The Origin of Life
Evolutionists hold that living things spontaneously formed
themselves from inanimate matter. However, this is a medieval superstition
contradicting the main laws of biology.
For many people, the question of "whether men
descended from apes or not" springs to mind when Darwin's theory
is mentioned. Before coming to that, however, there are numerous
questions the evolutionary theory needs to answer. The first question
is how the first living organism appeared on earth.
Evolutionists answer this question by saying that the
first organism was a cell that emerged from inanimate matter by
chance. According to the theory, at a time when the earth consisted
of inanimate rocks, soil, gases and so on, a living organism formed
by chance through the effects of wind, rain, and lightning. This
evolutionary claim, however, is contrary to one of the most fundamental
rules of biology: Life comes only from life, which means that inanimate
matter cannot generate life.
The belief that inanimate matter can produce life is
actually a medieval superstition. According to this theory, called
"spontaneous generation", it was believed that mice sprang
naturally from wheat, or maggots arose "spontaneously"
from meat. At the time when Darwin put forward his theory, the belief
that microbes of their own accord formed themselves from inanimate
matter was also very common.
"MUD THAT COMES TO LIFE"
The scientific name of the picture on
the side is "Bathybius Haeckelii", that is, "Haeckel Mud".
Ernst Haeckel, an ardent proponent of the theory of evolution,
came to observe the mud dredged up by an exploratory vessel
and thought that it closely resembled some cells he had seen
under a microscope. Thus, he claimed that it is an inanimate
material that turns into a living organism. Haeckel and his
associate Darwin believed that life was simple enough to be
formed out of inanimate material. 20th century science demonstrated,
however, that life can never arise
The findings of the French biologist Louis Pasteur put an end to
this belief. As he put it: "The claim that inanimate matter
can originate life is buried in history for good."2
A MEDIEVAL SUPERSTITION
One of the superstitious beliefs held by
medieval people was that inanimate matter could spontaneously

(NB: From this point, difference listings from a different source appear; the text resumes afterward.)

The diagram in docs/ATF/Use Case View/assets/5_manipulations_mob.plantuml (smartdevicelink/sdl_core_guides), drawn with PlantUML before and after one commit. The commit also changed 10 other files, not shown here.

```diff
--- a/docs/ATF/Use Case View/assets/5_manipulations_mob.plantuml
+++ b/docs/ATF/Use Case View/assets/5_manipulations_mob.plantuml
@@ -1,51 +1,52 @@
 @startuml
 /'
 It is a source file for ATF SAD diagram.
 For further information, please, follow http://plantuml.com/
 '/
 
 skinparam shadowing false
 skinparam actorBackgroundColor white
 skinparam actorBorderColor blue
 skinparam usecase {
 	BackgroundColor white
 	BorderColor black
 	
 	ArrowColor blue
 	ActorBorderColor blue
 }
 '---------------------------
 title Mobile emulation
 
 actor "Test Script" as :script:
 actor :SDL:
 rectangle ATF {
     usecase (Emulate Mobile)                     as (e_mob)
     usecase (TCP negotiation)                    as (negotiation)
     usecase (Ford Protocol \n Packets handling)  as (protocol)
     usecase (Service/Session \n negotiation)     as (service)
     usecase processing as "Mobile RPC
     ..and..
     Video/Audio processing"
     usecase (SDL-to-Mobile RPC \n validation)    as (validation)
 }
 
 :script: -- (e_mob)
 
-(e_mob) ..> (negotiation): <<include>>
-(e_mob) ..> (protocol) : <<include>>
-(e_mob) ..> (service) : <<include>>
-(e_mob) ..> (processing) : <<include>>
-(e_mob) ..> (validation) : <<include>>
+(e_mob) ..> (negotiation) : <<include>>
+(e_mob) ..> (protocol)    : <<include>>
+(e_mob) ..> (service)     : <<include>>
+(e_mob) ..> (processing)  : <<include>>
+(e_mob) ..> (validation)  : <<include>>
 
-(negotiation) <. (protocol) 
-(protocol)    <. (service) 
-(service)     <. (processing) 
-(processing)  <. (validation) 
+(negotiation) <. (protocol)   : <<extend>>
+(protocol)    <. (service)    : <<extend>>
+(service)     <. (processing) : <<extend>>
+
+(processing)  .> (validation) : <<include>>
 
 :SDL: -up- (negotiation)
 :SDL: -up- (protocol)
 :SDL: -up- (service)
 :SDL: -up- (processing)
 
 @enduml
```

give rise to life. It was believed, for instance, that frogs
and fish formed spontaneously from mud lying in riverbeds.
It was later revealed that this hypothesis, known as "spontaneous
generation", was simply a fallacy. However, though somewhat
later and with a slightly different scenario, this belief
was revived under the name of "the theory of evolution".
After Pasteur, evolutionists still maintained that the first living
cell formed by chance. However, all experiments and research carried
out throughout the 20th century ended in failure. The "chance"
formation of a living cell aside, it has not even been possible
to produce a living cell by a conscious process in the most advanced
laboratories of the world.
MYTH OF "CHEMICAL EVOLUTION"
Renowned evolutionist Alexander Oparin came up with the
idea of "chemical evolution" at the beginning of the 20th
century. This idea holds that the first living cell emerged
by chance through some chemical reactions that took place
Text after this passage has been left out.